A single-payer system would require a difficult transition wherein over 300 million Americans would be required to give up their current insurance policy. They would be forced to rely on the government to ensure a smooth transition and guarantee their access to quality healthcare, which is a reasonable concern given the shortcomings of the initial ACA rollouts. Additionally, the article notes that funding for this sort of solution would require a tax increase unlike any other. This would require a reliance on employers to take the money not spent on providing healthcare for employees and use it to increase wages, an extremely shaky pole to lean on.
The key pro’s here are two-fold:
- This sort of centralized and unified solution (if done correctly) is a powerful message that Americans do value equal and affordable access to healthcare for all
- This type of healthcare reform would certainly decrease administrative costs associated with providing healthcare, which currently is a substantial burden on the cost of healthcare in the US.
Road Two: Incremental Expansion
Road two is quite a different means to a potentially similar end.
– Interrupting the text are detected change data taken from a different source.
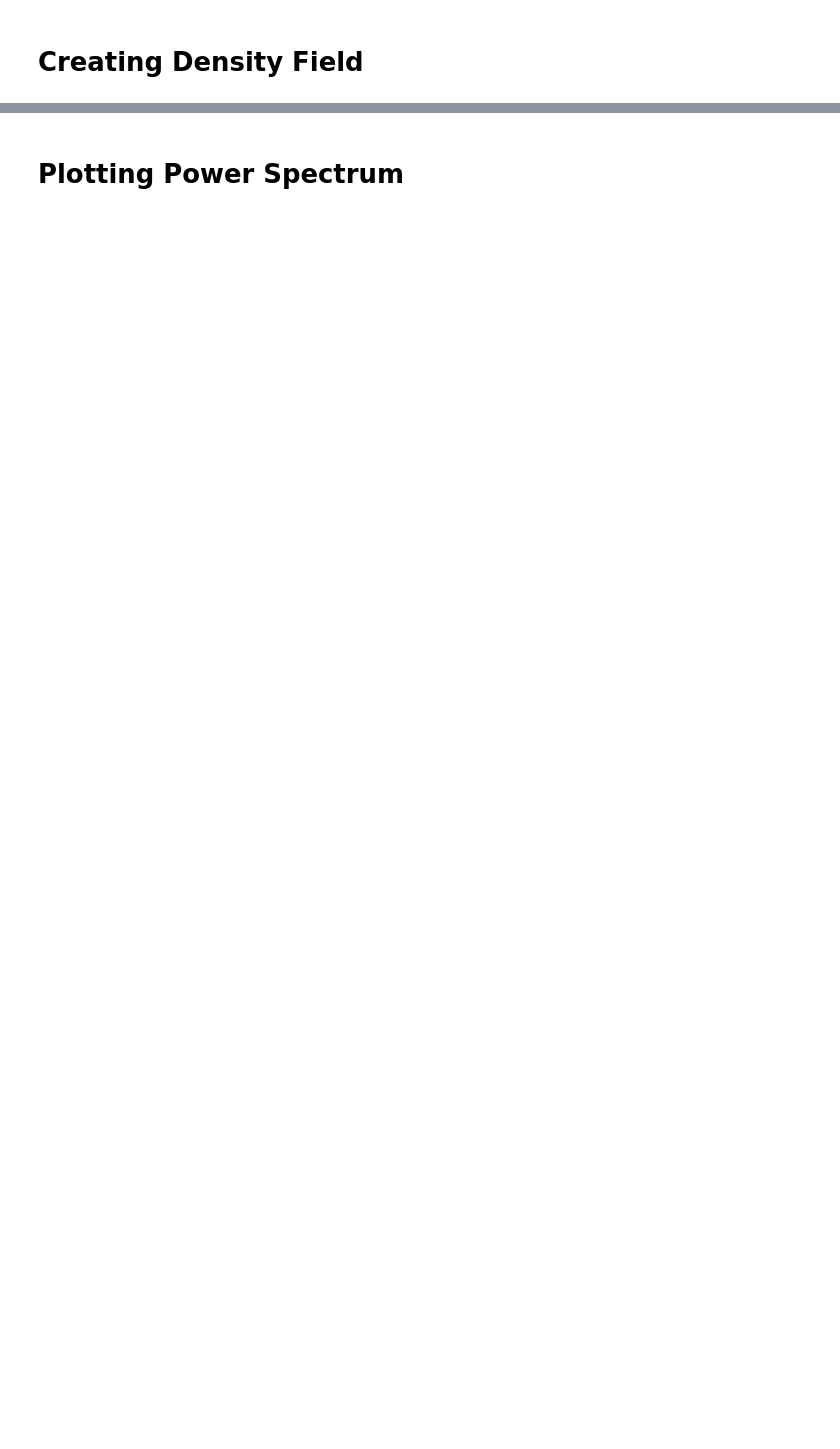
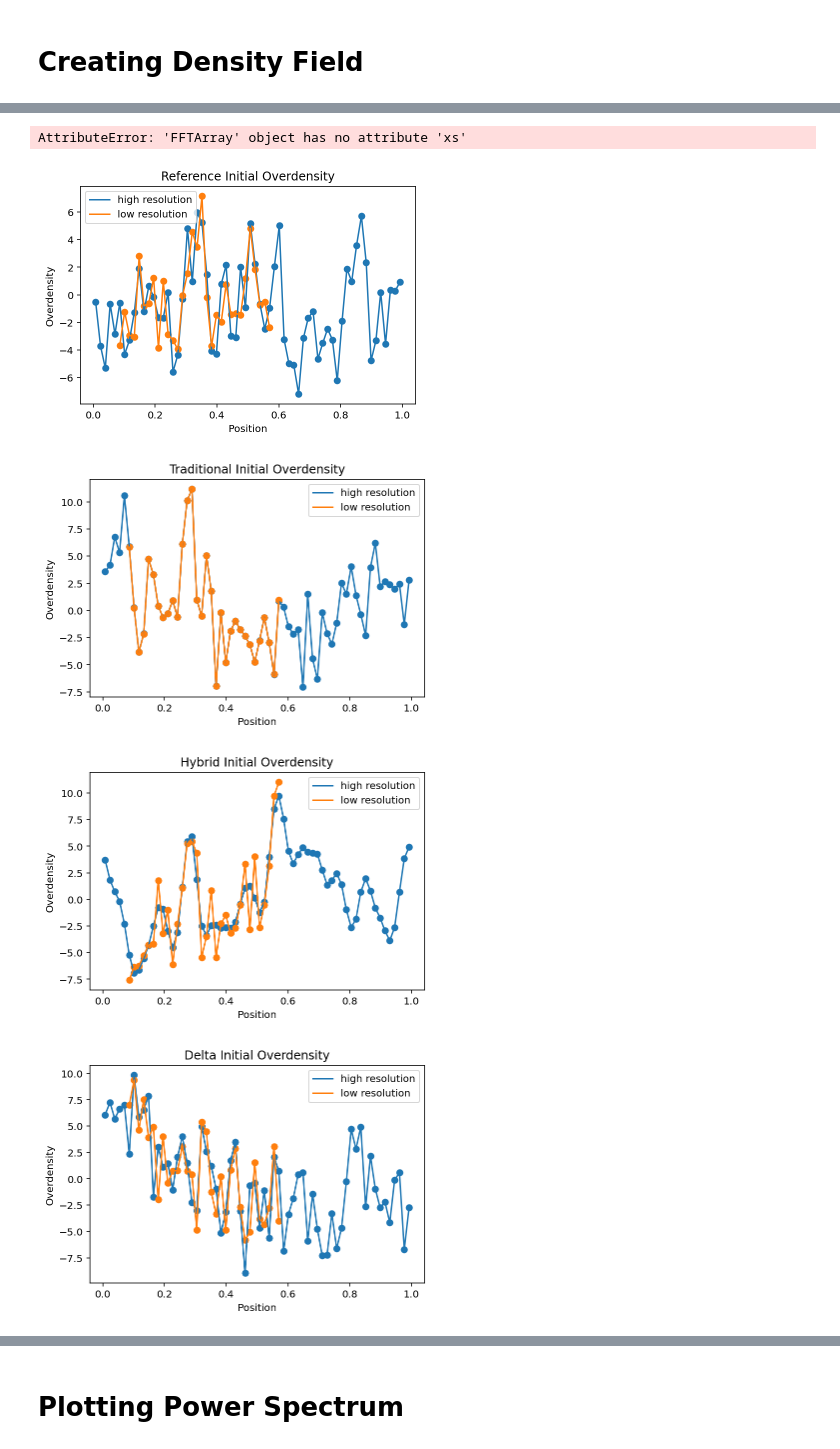
Before and after one commit to calvinosinga/astr615_project, a Jupyter notebook: tools/toy_implementation/project.ipynb, the cells around one changed output, grey strips where cells are left out. Saved outputs shown, nothing was run; the diff lists cells and outputs as text; code cells hidden in the pictures; blank space fills up the shorter version.

Commit message:
Added More Realizations/and corresponding plots.

```diff
--- a/tools/toy_implementation/project.ipynb
+++ b/tools/toy_implementation/project.ipynb
@@ -22,4 +45,14 @@ test = cz.methods.filtered.FilteredZoomConstrained(nP=HIGH, nW=LOW, hires_window
 # %%
-high, low = test.realization()
+#Generating Gaussian random field with constraints if specified.
+ref_high, ref_low = ref.realization()
+
+trad_high, trad_low = trad.realization()
+
+delta_high, delta_low = delta.realization()
+
+hybrid_high, hybrid_low = hybrid.realization()
+
+ideal_high, ideal_low = ideal.realization()
+
 # high_pixel = np.arange(SCALE*OFFSET, LOW+OFFSET*SCALE)
 # low_pixel = np.arange(0, SCALE*HIGH, SCALE)
@@ -38,0 +61,66 @@ plt.savefig("positionIC.png")
+# %%
+pos = ref.xs()
+plt.figure(1)
+plt.plot(pos[0], ref_high, label='high resolution')
+plt.plot(pos[1], ref_low, label='low resolution')
+plt.scatter(pos[0], ref_high)
+plt.scatter(pos[1], ref_low)
+plt.legend()
+plt.title("Reference Initial Overdensity")
+plt.xlabel("Position")
+plt.ylabel("Overdensity")
+plt.savefig("ref_positionIC.png")
+
+pos = trad.xs()
+plt.figure(2)
+plt.plot(pos[0], trad_high, label='high resolution')
+plt.plot(pos[1], trad_low, label='low resolution')
+plt.scatter(pos[0], trad_high)
+plt.scatter(pos[1], trad_low)
+plt.legend()
+plt.title("Traditional Initial Overdensity")
+plt.xlabel("Position")
+plt.ylabel("Overdensity")
+plt.savefig("trad_positionIC.png")
+
+pos = hybrid.xs()
+plt.figure(3)
+plt.plot(pos[0], hybrid_high, label='high resolution')
+plt.plot(pos[1], hybrid_low, label='low resolution')
+plt.scatter(pos[0], hybrid_high)
+plt.scatter(pos[1], hybrid_low)
+plt.legend()
+plt.title("Hybrid Initial Overdensity")
+plt.xlabel("Position")
+plt.ylabel("Overdensity")
+plt.savefig("hybrid_positionIC.png")
+
+pos = delta.xs()
+plt.figure(4)
+plt.plot(pos[0], delta_high, label='high resolution')
+plt.plot(pos[1], delta_low, label='low resolution')
+plt.scatter(pos[0], delta_high)
+plt.scatter(pos[1], delta_low)
+plt.legend()
+plt.title("Delta Initial Overdensity")
+plt.xlabel("Position")
+plt.ylabel("Overdensity")
+plt.savefig("delta_positionIC.png")
+
+pos = ideal.xs()
+plt.figure(5)
+plt.plot(pos[0], ideal_high, label='high resolution')
+plt.plot(pos[1], ideal_low, label='low resolution')
+plt.scatter(pos[0], ideal_high)
+plt.scatter(pos[1], ideal_low)
+plt.legend()
+plt.title("Ideal Initial Overdensity")
+plt.xlabel("Position")
+plt.ylabel("Overdensity")
+plt.savefig("ideal_positionIC.png")
+# %% [output]
+AttributeError: 'FFTArray' object has no attribute 'xs'
+[figure, added]
+[figure, added]
+[figure, added]
+[figure, added]
```
Also changed, not shown: parts of 13 cells of this notebook.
It involves expanding and extending the type of coverage that 90% of insured Americans already have (Medicare, Medicaid, and employer-provided privatized insurance).
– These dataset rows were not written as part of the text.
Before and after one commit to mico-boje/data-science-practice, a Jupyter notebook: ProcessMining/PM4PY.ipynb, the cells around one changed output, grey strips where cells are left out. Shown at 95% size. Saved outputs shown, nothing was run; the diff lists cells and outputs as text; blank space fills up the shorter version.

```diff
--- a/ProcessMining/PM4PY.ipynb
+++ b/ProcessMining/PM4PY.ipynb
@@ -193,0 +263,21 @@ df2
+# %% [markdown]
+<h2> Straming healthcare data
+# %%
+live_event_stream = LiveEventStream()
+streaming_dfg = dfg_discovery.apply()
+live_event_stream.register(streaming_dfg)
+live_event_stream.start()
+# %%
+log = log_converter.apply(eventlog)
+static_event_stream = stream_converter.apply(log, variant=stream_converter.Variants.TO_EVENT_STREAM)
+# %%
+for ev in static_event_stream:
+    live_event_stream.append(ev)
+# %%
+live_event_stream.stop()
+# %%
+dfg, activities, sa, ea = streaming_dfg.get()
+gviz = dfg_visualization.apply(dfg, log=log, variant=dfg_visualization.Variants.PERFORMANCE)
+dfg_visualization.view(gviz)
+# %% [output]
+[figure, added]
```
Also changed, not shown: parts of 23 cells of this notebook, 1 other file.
The idea here would be to expand Medicare to allow persons under 65 to enroll, which could provide the added benefit of lower premiums for younger workers by removing the older (and typically more-costly) folks onto the Medicare plan. This would also result in cheaper premiums for the employer, which could make providing insurance for employees more financially feasible. Additionally, Medicaid would be expanded based on an increase in the income threshold that determines eligibility for enrolling in the program.
Pro’s here include not forcing people off of their current health insurance policy but rather truly expanding policy to make coverage feasible for all. Cons that fall under this sort of concept include the realization that merely expanding current networks will not be conducive to a decrease in healthcare spending. Additionally, it would require lots of coordination and reliance on states. For example, this plan would have to rely on each and every individual state to expand its Medicaid enrollment income eligibility threshold, which varies massively from state to state.
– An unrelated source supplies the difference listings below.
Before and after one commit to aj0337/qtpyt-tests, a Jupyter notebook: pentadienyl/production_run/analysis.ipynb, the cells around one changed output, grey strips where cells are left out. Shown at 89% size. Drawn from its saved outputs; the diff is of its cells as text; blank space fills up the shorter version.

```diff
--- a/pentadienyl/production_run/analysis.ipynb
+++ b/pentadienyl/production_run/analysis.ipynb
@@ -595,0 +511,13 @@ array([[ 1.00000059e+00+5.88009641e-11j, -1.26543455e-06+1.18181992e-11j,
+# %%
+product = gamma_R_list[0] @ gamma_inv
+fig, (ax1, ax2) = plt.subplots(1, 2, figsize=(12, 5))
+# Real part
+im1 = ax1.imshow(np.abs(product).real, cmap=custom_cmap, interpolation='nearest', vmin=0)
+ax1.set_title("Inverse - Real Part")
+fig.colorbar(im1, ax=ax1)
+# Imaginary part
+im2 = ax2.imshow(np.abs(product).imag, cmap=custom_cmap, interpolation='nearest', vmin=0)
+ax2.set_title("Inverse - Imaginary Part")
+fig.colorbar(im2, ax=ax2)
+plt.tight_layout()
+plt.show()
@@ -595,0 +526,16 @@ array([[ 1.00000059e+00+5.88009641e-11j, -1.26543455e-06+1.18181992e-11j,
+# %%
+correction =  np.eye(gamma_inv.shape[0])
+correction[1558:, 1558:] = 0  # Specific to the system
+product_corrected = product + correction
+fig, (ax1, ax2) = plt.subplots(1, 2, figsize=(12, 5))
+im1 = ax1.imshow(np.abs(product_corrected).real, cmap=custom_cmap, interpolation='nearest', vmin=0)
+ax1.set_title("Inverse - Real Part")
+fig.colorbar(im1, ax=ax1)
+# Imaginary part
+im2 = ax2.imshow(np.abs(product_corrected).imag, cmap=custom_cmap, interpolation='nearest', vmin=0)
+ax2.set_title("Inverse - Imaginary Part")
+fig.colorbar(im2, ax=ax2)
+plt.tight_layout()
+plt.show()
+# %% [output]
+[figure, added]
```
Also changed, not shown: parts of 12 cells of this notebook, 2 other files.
While the path forward is unclear, a few things are clear:
1. We must do better. The US provides the best healthcare in the world for those who have access to it. It’s time that we give access to all Americans, while making sure that the access citizens have remains the best in the world.
2. We must decrease our spending on healthcare. Too much money is being thrown into a raging fire that is the American healthcare system. The greater-than $3 trillion we spend annually on healthcare for the current outcomes we have is a massive problem that must not be overlooked, regardless of which of the two roads we choose towards universal healthcare.
3. We need to get everybody covered. We should not rest until every single American is insured and has access to quality and affordable healthcare.
As written in the article “Moral Choices for Today’s Physician”:
The work of a physician as a healer cannot stop at the door of an office, the threshold of an operating room, or the front gate of a hospital … To try to avoid the political fray through silence is impossible … Either engage, or assist the harm.
Cody is a current MD/MPH dual degree candidate at West Virginia University School of Medicine and the University of Pennsylvania Perelman School of Medicine. He is interested in careers in public health and academic surgery. This post was originally published on his personal